So what’s the verdict on Labour? The conference had its highs and lows, and some very interesting statements and omissions for the politically interested to obsess over. As a fiercely independent, politically aware, middle-class young person who voted for the Liberal Democrats last election, I rather enjoyed being courted by Ed Miliband in his big ‘One Nation’ speech. Even the Telegraph had to admit, the speech was flawlessly delivered. Quentin Letts of the Daily Mail said Ed looked constipated in the way he walked around the stage. Others made flattering, but not especially welcome, comparisons to Tony Blair at his best.
If nothing else, Mr Miliband should get a big bounce in his personal polls, which hitherto have had him eating David Cameron’s dust, despite the crashing popularity of the PM’s party. Some may say he even looked Prime Ministerial. Certainly, Labour can begin to build some momentum from this, and why bother with policy specifics when the current government is so unpopular?
‘One Nation’ – the theme of Mr Miliband’s speech, seems a very blurry concept. Amongst all the opaque-ness there were a few specifics. There was the usual ‘we’ll put the ‘N’ back in NHS’ from Liam Byrne and ‘we won’t cut the police’ from Yvette Cooper, but there was also some genuinely new stuff too: Top of the list was undoubtedly Mr Miliband’s unveiling of the ‘Forgotten 50%’ policy – to plough money into vocational qualifications and private and public apprenticeship schemes. Not only is this badly needed, but it signals a break from New Labour’s focus on getting 50% of young people into university. Another was Mr Ball’s very good suggestion to spend the 4G windfall on new homes. The Coalition will be kicking themselves that they didn’t think of that first.
Both are also indicative of the finely balanced message of the conference. On the one hand, the party could not be too specific about what it would do in 2015, since no one knows what the state of the economy will be then. Yet neither could it ignore policy ideas entirely. ‘What we would do now if we were in government’ was therefore the middle ground.
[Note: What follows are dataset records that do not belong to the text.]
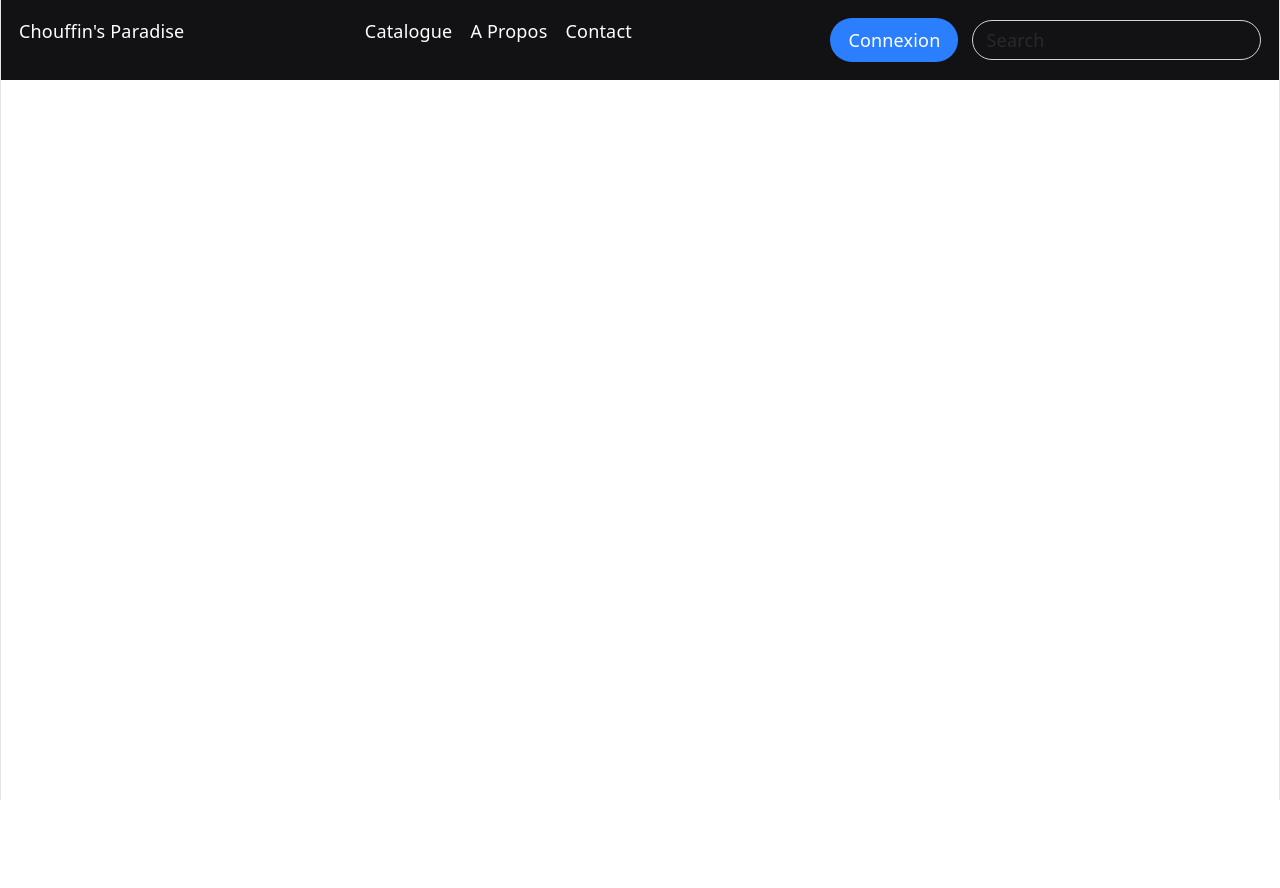
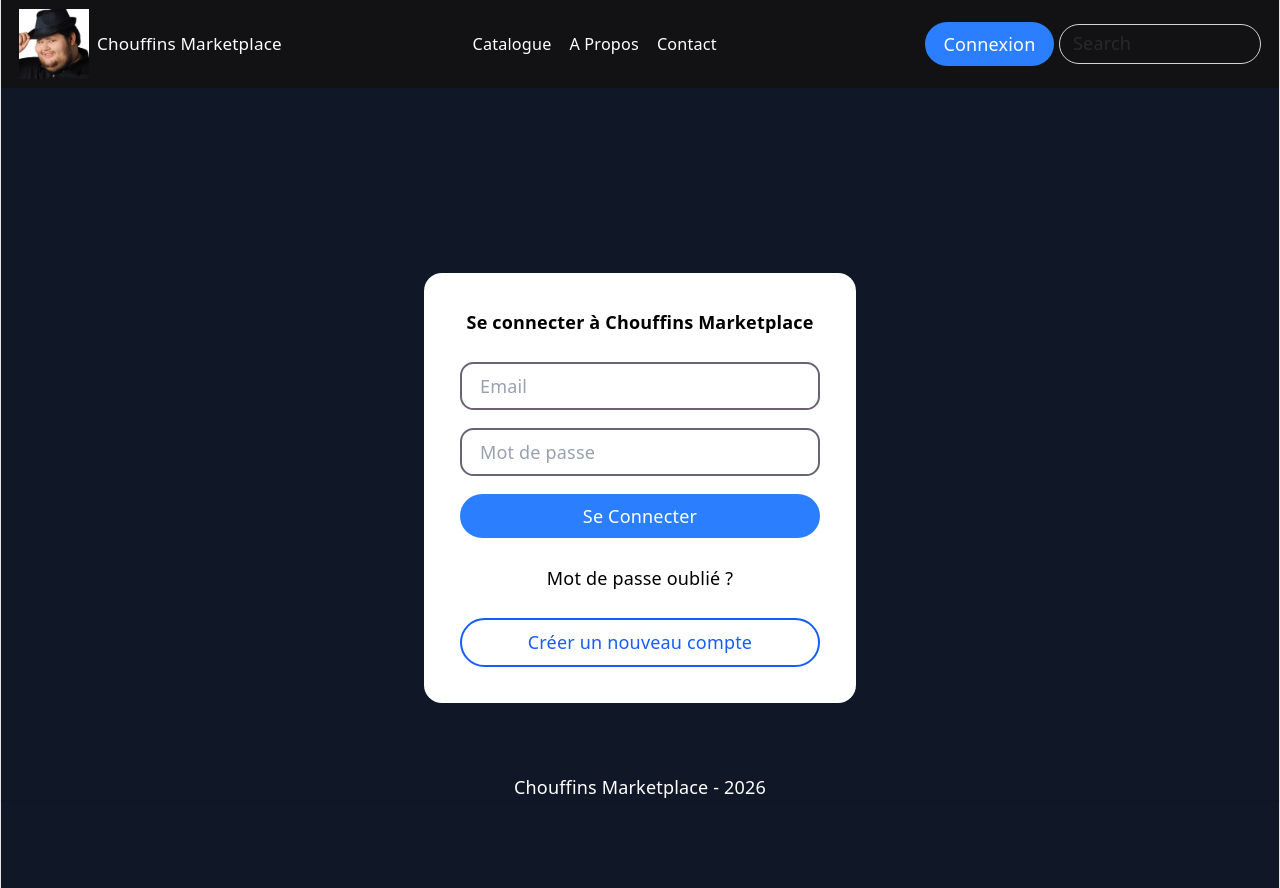
Before and after one commit to arthurdmq852/projet-react-fastapi, a React (Vite) app in the folder web/: page /login in a window 1280 px wide. Before the commit the page ends 800 px from the top, so only its background shows below. Built offline with nearby package versions, Linux system fonts and the light colour scheme; the HTML template or start-up script is replaced by a standard one.

Commit message:
Ajout de La boite de Connexion

```diff
--- a/web/src/App.tsx
+++ b/web/src/App.tsx
@@ -2,6 +2,7 @@ import './App.css'
 import { BrowserRouter, Routes, Route } from 'react-router-dom';
 import NotFound from './pages/NotFound.tsx';
 import HomePage from './pages/HomePage.tsx';
+import AboutPage from './pages/AboutPage.tsx';
 import LoginPage from './pages/LoginPage.tsx'
 import RegisterPage from './pages/RegisterPage.tsx'
 
@@ -9,6 +10,8 @@ function App() {
   return (
   <BrowserRouter>
     <Routes>
+      <Route path="/" element={<HomePage/> } />
+      <Route path="/about" element={<AboutPage/> } />
       <Route path="/" element={<HomePage/> } />
       <Route path="/login" element={<LoginPage/>} />
       <Route path="/register" element={<RegisterPage/>} />
--- a/web/src/components/layout/Layout.tsx
+++ /dev/null
@@ -1,12 +0,0 @@
-import Footer from '../ui/Footer/Footer.tsx'
-import Button from '../ui/Button.tsx'
-import Navbar from '../ui/Navbar/Navbar.tsx'
-
-export default function Layout() {
-  return(
-    <div>
-      <Navbar/>
-      <Footer/>
-    </div>
-  );
-}
--- a/web/src/components/ui/Button.tsx
+++ b/web/src/components/ui/Button.tsx
@@ -1,13 +1,27 @@
+//import { ButtonHTMLAttributes } from "react";
+
+type ButtonVariant = "blue" | "white" | "transparent" | "blueInverted"
+
 interface ButtonProps {
   onClick: () => void;
   children: React.ReactNode;
+  variant?: ButtonVariant;
 }
 
-export default function Button({onClick, children}: ButtonProps) {
+const variantStyles: Record<ButtonVariant, string> = {
+  blue: "bg-blue-500 hover:bg-blue-600 active:bg-blue-700 text-white focus:outline-2 focus:outline-offset-2 focus:outline-blue-500 ",
+  blueInverted: "bg-transparent border-2 hover:bg-gray-100 text-blue-600",
+  white: "bg-white hover:bg-gray-100 active:bg-gray-200 text-black",
+  transparent: "bg-transparent hover:bg-gray-100 active:bg-gray-200 text-black"
+};
+
+const baseStyles =
+  "rounded-full px-4 py-2 cursor-pointer";
+
+export default function Button({onClick, children, variant=""}: ButtonProps) {
   return(
-    <button
-      onClick={onClick}
-      className="px-4 py-2 cursor-pointer bg-blue-600 text-white rounded-md hover:bg-blue-700 font-medium"
+    <button onClick={onClick}
+      className={`${baseStyles} ${variantStyles[variant]}`}
     >
       {children}
     </button>
--- a/web/src/components/ui/Footer/Footer.tsx
+++ b/web/src/components/ui/Footer/Footer.tsx
@@ -1,7 +1,7 @@
 export default function Footer() {
   return (
-      <footer className="text-white fixed bottom-0 left-0 w-full ">
-        Chouffin's Paradise - 2026
+      <footer className="text-white fixed bottom-0 left-0 w-full shadow">
+        Chouffins Marketplace - 2026
       </footer>
   );
 }
--- /dev/null
+++ b/web/src/components/ui/LoginComponent.tsx
@@ -0,0 +1,62 @@
+import { useState } from 'react';
+import Button from './Button.tsx';
+
+export default function LoginComponent() {
+  const [email, setEmail] = useState("");
+  const [password, setPassword] = useState("");
+  const [error, setError] = useState("");
+
+  function handleSubmit(e: React.FormEvent) {
+    e.preventDefault();
+
+    if (!email || !password) {
+      setError("Merci de remplir tous les champs.");
+      return;
+    }
+
+    setError("");
+    console.log("Login avec :", { email, password });
+  }
+
+  return (
+    <div className="flex items-center justify-center min-h-screen bg-gray-900">
+      <form
+        onSubmit={handleSubmit}
+        className="bg-white rounded-2xl p-8 w-full max-w-sm flex flex-col gap-4"
+      >
+
+      <a className="!text-black font-semibold text-center mb-2">
+        Se connecter à Chouffins Marketplace
+      </a>
+
+      <input
+        type="email"
+        placeholder="Email"
+        value={email}
+        onChange={(e) => setEmail(e.target.value)}
+        className="rounded-xl px-4 py-2 bg-white text-gray placeholder-gray-400 border-2 border-gray-000 outline-none focus:outline-2 focus:outline-blue-500"
+      />
+
+      <input
+        type="password"
+        placeholder="Mot de passe"
+        value={password}
+        onChange={(e) => setPassword(e.target.value)}
+        className="rounded-xl px-4 py-2 bg-white text-gray placeholder-gray-400 border-2 outline-none focus:outline-2 focus:outline-blue-500"
+      />
+
+      <Button variant="blue" onClick>
+        Se Connecter
+      </Button>
+
+      <Button variant="white">
+        Mot de passe oublié ?
+      </Button>
+
+      <Button variant="blueInverted">
+        Créer un nouveau compte
+      </Button>
+    </form>
+  </div>
+  );
+}
--- a/web/src/components/ui/Navbar/Navbar.css
+++ b/web/src/components/ui/Navbar/Navbar.css
@@ -1,13 +1,28 @@
 .navbar {
   display: flex;
   justify-content: space-between;
+  align-items: center;
   background-color: #121214;
-  padding: 1rem;
+  padding: 0.5rem 1rem;
 }
 
 .navbar-left a, .navbar-center {
   color: #fff;
   text-decoration: none;
+}
+
+.navbar-left a {
+  display: flex;
+  align-items: center;
+  gap: 8px;
+  padding: 0;
+  font-size: 0.95rem;
+}
+
+.navbar-right {
+  display: flex;
+  gap: 5px;
+  align-items: center;
 }
 
 .navbar-center .nav-links {
@@ -16,8 +31,9 @@
   display: flex;
   margin: 0;
   padding: 0;
+  font-size: 0.9rem;
 }
 
-.navbar-center .nav-links li{
+.navbar-center .nav-links li {
   margin-right: 1rem;
 }
--- a/web/src/components/ui/Navbar/Navbar.tsx
+++ b/web/src/components/ui/Navbar/Navbar.tsx
@@ -2,11 +2,9 @@ import './Navbar.css'
 
 export default function Navbar() {
   return(
-    <nav className="navbar">
+    <nav className="navbar" >
       <div className="navbar-left">
-        <a href="/">
-          Chouffin's Paradise
-        </a>
+        <a href="/"><img src="/chouffin_chapeau.jpg" width={70} height={70}/>Chouffins Marketplace</a>
       </div>
 
       <div className="navbar-center">
@@ -23,7 +21,7 @@ export default function Navbar() {
         </ul>
       </div>
 
-     <div className="navbar-right flex items-center gap-3">
+     <div className="navbar-right">
         <a href="/Login" className="rounded-full px-4 py-2 text-white bg-blue-500 hover:bg-blue-600 focus:outline-2 focus:outline-offset-2 focus:outline-blue-500 active:bg-blue-700">
           Connexion
         </a>
@@ -31,7 +29,7 @@ export default function Navbar() {
         <div className="relative flex items-stretch">
           <input
             type="search"
-            className="rounded-full relative m-0 block rounded border border-solid border-neutral-300 bg-transparent bg-clip-padding px-3 py-[0.25rem] text-base font-normal leading-[1.6] text-neutral-700 outline-none transition duration-200 ease-in-out focus:z-[3] focus:border-primary focus:text-neutral-700 focus:shadow-[inset_0_0_0_1px_rgb(59,113,202)] focus:outline-none dark:border-neutral-600 dark:text-neutral-200 dark:placeholder:text-neutral-200 dark:focus:border-primary"
+            className="w-45 rounded-full relative m-0 block rounded border border-solid border-neutral-300 bg-transparent bg-clip-padding px-3 py-[0.25rem] text-base font-normal leading-[1.6] text-neutral-700 outline-none transition duration-200 ease-in-out focus:z-[3] focus:border-primary focus:text-neutral-700 focus:shadow-[inset_0_0_0_1px_rgb(59,113,202)] focus:outline-none dark:border-neutral-600 dark:text-neutral-200 dark:placeholder:text-neutral-200 dark:focus:border-primary"
             placeholder="Search"
             aria-label="Search"
             aria-describedby="button-addon2"/>
--- /dev/null
+++ b/web/src/pages/AboutPage.tsx
@@ -0,0 +1,32 @@
+import Navbar from '../components/ui/Navbar/Navbar.tsx'
+import Footer from '../components/ui/Footer/Footer.tsx'
+
+export default function AboutPage() {
+  return(
+  <div>
+    <Navbar/>
+      <div>
+        <form className="bg-white rounded-sm p-8 w-full max-w-sm flex flex-col gap-4">
+          <h1 className="!text-red">
+            C'est quoi un Chouffin
+          </h1>
+            <p>
+              Lorem ipsum dolor sit amet consectetur adipiscing elit.
+              Placerat in id cursus mi pretium tellus duis.
+              Urna tempor pulvinar vivamus fringilla lacus nec metus.
+              Integer nunc posuere ut hendrerit semper vel class.
+              Conubia nostra inceptos himenaeos orci varius natoque penatibus.
+              Mus donec rhoncus eros lobortis nulla molestie mattis.
+              Purus est efficitur laoreet mauris pharetra vestibulum fusce.
+              Sodales consequat magna ante condimentum neque at luctus.
+              Ligula congue sollicitudin erat viverra ac tincidunt nam.
+              Lectus commodo augue arcu dignissim velit aliquam imperdiet.
+              Cras eleifend turpis fames primis vulputate ornare sagittis.
+              Libero feugiat tristique accumsan maecenas potenti ultricies habitant.
+            </p>
+        </form>
+      </div>
+    <Footer/>
+  </div>
+  );
+}
--- a/web/src/pages/HomePage.tsx
+++ b/web/src/pages/HomePage.tsx
@@ -1,9 +1,11 @@
-import Layout from '../components/layout/Layout.tsx'
+import Navbar from '../components/ui/Navbar/Navbar.tsx'
+import Footer from '../components/ui/Footer/Footer.tsx'
 
 export default function HomePage() {
   return(
-    <Layout>
-      <h1>Chouffin's Paradise</h1>
-    </Layout>
+  <div>
+    <Navbar/>
+    <Footer/>
+  </div>
   );
 }
--- a/web/src/pages/LoginPage.tsx
+++ b/web/src/pages/LoginPage.tsx
@@ -1,12 +1,13 @@
-import Button from '../components/ui/Button'
-import Layout from '../components/layout/Layout.tsx'
+import Navbar from '../components/ui/Navbar/Navbar.tsx'
+import Footer from '../components/ui/Footer/Footer.tsx'
+import LoginComponent from '../components/ui/LoginComponent.tsx'
 
-export default function LoginPage() {
+export default function HomePage() {
   return(
-    <Layout>
-      <h2>Connexion</h2>
-      <Button>Se Connecter</Button>
-      <a href="/register">S'inscrire ?</a>
-    </Layout>
-  )
+  <div>
+    <Navbar/>
+      <LoginComponent/>
+    <Footer/>
+  </div>
+  );
 }
--- a/web/src/pages/NotFound.tsx
+++ b/web/src/pages/NotFound.tsx
@@ -1,10 +1,18 @@
+import Navbar from '../components/ui/Navbar/Navbar.tsx'
+import Footer from '../components/ui/Footer/Footer.tsx'
+import Button from '../components/ui/Button.tsx'
+
 export default function NotFound() {
   return(
     <div>
+      <Navbar/>
       <h1>Erreur 404</h1>
       <img src='/chouffin_chapeau.jpg'/>
       <h2>Page Introuvable, vérifiez l'URL</h2>
-      <a href="/">Retour à l'accueil</a>
+      <Button variant="blue">
+        Retour à l'accueil
+      </Button>
+      <Footer/>
     </div>
   );
 }
--- a/web/src/pages/RegisterPage.tsx
+++ b/web/src/pages/RegisterPage.tsx
@@ -1,12 +1,11 @@
-import Button from '../components/ui/Button'
-import Layout from '../components/layout/Layout.tsx'
+import Navbar from '../components/ui/Navbar/Navbar.tsx'
+import Footer from '../components/ui/Footer/Footer.tsx'
 
-export default function RegisterPage() {
+export default function HomePage() {
   return(
-    <Layout>
-      <h1>Inscription</h1>
-      <Button>S'inscrire</Button>
-      <a href="/login">Déjà un compte ? Se connecter</a>
-    </Layout>
-  )
+  <div>
+    <Navbar/>
+    <Footer/>
+  </div>
+  );
 }
```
A nice bit of political manoeuvring if I do say so.
Yet when the conference finished, I was still left feeling a little unsatisfied - policy is still too thin on detail to come across credibly. ‘We’re conducting a policy review’ has become the stock detail-avoidance answer of Labour ministers recently, and this has to be improved. On the penultimate day of the conference, the story broke that the Virgin vs FirstGroup rail franchise process had been torn up, and three civil servants suspended for supplying ministers with bad sums. Maria Eagle, Shadow Transport Secretary led the inevitable vanguard against her opposite number Patrick McLoughlin, who has redder roots than most in the Labour party. ‘Shambles’, ‘humiliation’ and ‘incompetence’ were words bounded about, but when the equally inevitable question came back, ‘we’re conducting a policy review’ was the go-to answer. Ms Eagle added that she always checked over the sums of the civil servants who worked for her.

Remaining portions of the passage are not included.